[[ Stored data open ]]
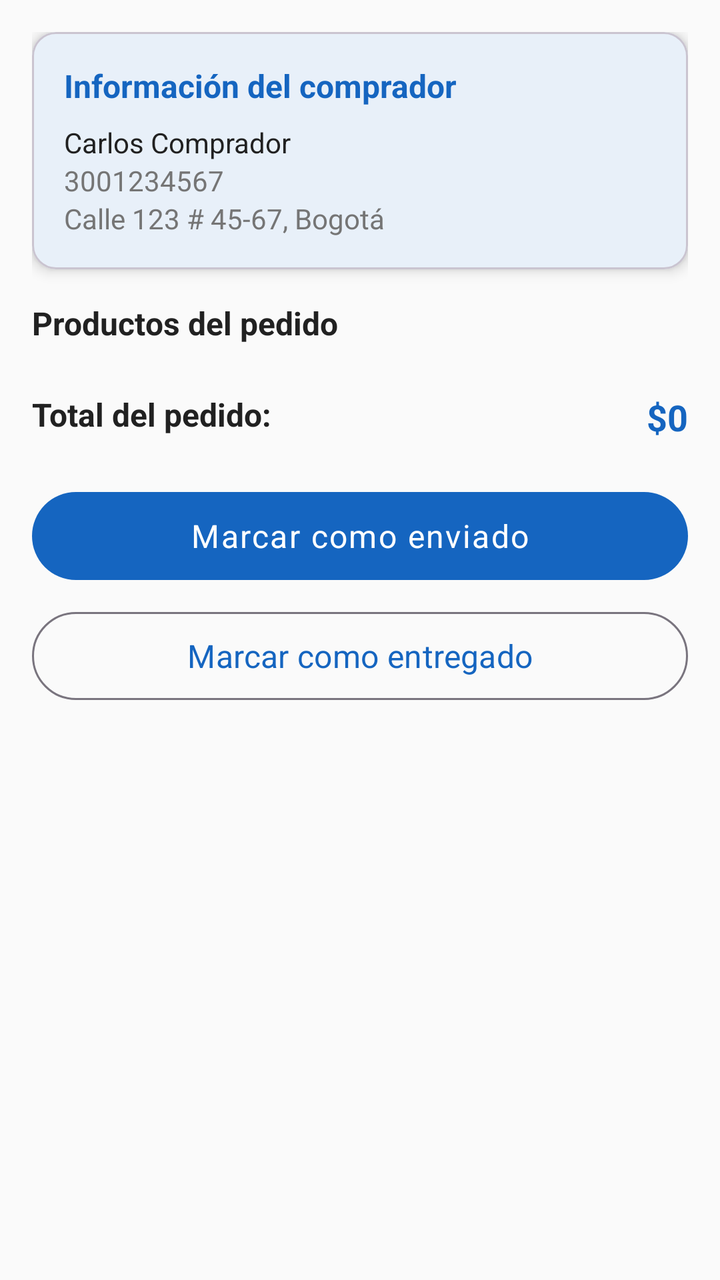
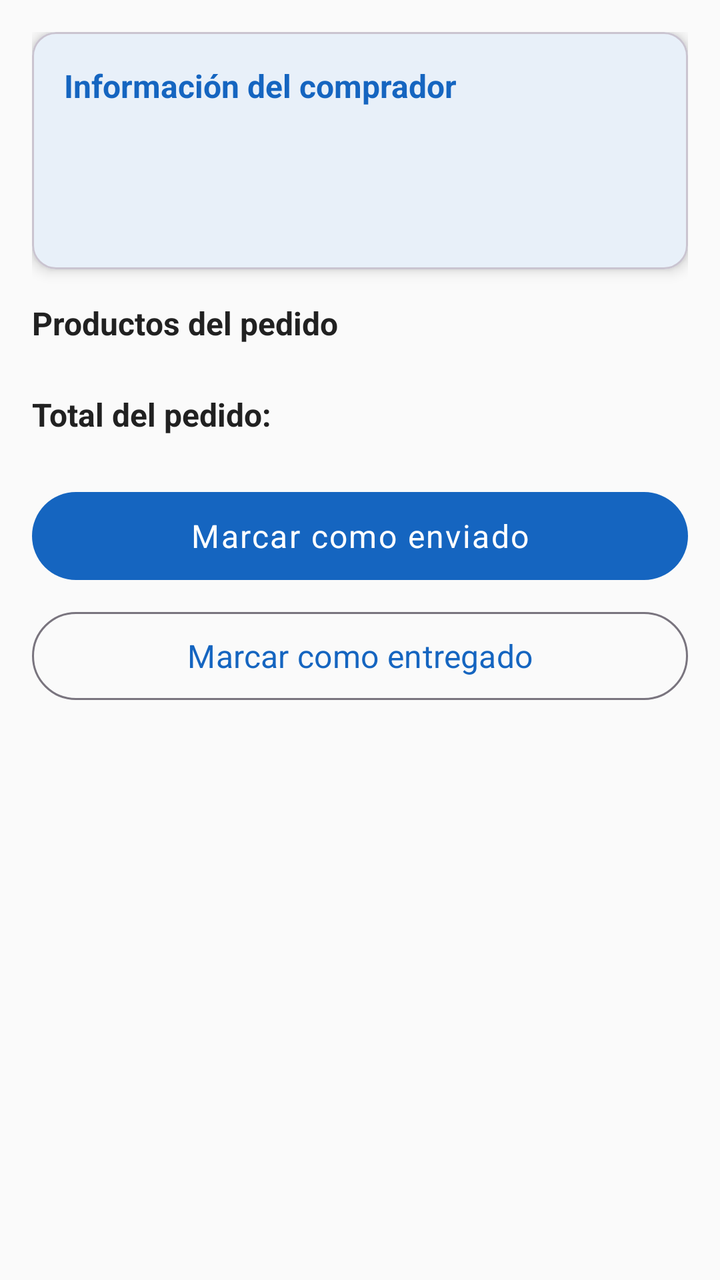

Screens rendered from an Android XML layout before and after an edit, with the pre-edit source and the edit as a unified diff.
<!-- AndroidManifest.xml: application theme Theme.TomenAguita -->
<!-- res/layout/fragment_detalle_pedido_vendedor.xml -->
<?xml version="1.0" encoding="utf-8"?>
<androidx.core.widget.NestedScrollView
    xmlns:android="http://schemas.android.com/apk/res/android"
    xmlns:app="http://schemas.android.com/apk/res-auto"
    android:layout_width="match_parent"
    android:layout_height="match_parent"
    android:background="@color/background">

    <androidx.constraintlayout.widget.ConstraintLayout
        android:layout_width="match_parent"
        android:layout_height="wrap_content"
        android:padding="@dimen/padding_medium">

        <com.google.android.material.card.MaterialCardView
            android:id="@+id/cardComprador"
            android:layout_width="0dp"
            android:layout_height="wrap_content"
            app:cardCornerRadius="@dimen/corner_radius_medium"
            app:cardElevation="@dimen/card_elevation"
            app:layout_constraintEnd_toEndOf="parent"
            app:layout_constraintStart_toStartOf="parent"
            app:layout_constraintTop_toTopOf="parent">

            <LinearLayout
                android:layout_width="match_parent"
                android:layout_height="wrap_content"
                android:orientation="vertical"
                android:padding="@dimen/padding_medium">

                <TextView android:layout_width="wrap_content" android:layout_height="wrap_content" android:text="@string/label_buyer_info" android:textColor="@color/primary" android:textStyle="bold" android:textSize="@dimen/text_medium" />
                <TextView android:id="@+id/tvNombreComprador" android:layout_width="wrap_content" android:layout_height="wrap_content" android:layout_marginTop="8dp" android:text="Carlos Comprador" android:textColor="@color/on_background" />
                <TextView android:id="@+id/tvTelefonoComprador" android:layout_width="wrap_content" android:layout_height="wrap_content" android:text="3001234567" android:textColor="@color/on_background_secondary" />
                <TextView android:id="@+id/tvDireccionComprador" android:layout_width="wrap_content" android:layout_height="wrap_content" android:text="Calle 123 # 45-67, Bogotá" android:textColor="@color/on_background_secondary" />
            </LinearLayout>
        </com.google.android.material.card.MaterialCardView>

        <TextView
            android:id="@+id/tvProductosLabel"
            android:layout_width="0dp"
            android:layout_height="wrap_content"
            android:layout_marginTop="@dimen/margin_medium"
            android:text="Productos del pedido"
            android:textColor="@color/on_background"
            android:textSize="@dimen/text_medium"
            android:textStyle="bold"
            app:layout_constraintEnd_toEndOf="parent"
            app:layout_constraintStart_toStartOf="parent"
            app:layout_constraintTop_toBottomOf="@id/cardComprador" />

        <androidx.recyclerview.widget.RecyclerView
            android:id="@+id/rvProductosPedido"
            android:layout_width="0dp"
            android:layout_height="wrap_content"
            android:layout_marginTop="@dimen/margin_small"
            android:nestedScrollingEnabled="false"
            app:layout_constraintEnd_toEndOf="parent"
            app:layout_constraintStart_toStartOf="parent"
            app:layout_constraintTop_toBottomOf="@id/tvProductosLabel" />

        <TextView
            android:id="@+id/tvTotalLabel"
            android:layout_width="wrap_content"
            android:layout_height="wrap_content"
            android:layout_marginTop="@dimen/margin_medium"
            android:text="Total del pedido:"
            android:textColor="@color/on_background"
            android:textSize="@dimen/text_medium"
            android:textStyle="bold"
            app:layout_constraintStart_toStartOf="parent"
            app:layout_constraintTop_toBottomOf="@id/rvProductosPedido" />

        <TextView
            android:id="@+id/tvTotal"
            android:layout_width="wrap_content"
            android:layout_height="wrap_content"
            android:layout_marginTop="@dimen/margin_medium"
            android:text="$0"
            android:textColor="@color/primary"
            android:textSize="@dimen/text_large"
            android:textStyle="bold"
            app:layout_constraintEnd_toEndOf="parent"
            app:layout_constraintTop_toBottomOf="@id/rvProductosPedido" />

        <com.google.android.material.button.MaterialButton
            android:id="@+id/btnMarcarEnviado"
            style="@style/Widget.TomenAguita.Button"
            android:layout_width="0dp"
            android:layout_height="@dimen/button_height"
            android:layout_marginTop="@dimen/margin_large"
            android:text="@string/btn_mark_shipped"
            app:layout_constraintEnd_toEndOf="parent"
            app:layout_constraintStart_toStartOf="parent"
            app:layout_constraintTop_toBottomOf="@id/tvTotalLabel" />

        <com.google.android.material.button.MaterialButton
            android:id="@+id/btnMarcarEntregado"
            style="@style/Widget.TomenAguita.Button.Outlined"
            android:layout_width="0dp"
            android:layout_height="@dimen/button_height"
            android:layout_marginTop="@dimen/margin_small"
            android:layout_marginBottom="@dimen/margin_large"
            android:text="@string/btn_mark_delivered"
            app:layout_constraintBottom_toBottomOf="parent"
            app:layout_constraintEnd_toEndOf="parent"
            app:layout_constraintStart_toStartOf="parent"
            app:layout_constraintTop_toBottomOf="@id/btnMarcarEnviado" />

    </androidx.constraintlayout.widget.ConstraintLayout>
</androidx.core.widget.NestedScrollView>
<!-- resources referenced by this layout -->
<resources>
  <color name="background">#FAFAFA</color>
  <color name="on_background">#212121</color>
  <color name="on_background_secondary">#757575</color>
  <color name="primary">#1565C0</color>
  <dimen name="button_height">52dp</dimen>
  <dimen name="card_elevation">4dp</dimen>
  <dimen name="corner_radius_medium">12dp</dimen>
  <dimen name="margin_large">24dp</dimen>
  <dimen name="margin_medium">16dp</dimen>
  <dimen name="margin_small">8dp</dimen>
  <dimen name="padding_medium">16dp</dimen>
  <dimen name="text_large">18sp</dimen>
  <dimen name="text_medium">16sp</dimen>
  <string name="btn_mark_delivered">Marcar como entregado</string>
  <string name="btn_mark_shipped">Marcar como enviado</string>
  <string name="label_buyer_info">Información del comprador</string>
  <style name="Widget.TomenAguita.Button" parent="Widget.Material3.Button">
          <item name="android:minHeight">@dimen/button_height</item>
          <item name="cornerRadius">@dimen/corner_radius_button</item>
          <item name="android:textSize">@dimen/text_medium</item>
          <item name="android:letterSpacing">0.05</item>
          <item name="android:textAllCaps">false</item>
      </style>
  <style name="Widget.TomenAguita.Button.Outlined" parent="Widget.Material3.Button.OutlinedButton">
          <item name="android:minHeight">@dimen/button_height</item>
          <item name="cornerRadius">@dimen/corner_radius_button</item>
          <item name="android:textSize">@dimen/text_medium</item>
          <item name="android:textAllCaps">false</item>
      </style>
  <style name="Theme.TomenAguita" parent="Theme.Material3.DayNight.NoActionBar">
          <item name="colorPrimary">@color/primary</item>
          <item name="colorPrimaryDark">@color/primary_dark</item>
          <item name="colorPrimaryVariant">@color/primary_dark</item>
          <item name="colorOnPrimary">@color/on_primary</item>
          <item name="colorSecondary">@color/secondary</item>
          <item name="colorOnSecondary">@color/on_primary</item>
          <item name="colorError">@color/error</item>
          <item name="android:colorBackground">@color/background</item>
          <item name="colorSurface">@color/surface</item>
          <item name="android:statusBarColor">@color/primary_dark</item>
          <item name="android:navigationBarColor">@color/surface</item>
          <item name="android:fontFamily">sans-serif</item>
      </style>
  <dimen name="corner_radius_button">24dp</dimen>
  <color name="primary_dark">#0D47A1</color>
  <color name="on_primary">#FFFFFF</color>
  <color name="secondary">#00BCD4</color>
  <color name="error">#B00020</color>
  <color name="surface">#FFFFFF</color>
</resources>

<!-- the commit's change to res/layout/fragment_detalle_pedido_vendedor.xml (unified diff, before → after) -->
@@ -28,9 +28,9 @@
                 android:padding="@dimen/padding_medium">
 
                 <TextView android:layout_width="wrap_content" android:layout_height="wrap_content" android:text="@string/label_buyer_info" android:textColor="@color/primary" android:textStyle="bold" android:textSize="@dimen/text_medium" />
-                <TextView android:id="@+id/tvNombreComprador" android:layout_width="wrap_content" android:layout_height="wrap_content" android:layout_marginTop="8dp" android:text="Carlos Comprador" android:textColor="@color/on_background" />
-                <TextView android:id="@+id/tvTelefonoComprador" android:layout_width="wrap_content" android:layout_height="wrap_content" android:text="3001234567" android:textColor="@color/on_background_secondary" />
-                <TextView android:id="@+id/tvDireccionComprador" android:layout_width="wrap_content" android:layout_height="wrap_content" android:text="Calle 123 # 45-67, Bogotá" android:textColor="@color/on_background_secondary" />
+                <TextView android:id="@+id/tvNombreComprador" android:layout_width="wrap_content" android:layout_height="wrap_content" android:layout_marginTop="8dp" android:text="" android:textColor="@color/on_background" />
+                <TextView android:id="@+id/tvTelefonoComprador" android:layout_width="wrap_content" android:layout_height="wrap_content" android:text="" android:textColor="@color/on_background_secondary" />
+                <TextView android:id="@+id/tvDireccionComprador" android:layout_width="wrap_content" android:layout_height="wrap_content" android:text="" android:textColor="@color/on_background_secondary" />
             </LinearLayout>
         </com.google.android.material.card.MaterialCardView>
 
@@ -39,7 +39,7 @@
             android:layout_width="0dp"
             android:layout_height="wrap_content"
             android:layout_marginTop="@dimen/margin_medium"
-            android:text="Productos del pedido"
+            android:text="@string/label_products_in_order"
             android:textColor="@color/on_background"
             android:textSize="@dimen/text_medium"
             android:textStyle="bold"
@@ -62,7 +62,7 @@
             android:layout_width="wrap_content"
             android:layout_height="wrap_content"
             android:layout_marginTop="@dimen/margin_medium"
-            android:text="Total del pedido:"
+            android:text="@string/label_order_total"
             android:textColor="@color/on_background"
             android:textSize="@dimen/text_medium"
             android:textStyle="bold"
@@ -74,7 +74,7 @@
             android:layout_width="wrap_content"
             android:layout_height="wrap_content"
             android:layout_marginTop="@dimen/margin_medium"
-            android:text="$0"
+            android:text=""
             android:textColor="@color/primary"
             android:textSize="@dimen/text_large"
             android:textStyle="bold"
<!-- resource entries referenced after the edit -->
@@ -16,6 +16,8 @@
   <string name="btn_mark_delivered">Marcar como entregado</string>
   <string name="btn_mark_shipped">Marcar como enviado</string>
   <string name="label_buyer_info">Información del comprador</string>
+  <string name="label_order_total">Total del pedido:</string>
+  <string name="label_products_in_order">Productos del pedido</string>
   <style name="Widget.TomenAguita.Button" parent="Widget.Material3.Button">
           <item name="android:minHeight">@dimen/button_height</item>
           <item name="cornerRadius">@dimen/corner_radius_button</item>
[[ Stored data closed ]]
§ **Your objective**:
Return all lines from the material that contain "schemas".

§ **Expected answer**:
    xmlns:android="http://schemas.android.com/apk/res/android"
    xmlns:app="http://schemas.android.com/apk/res-auto"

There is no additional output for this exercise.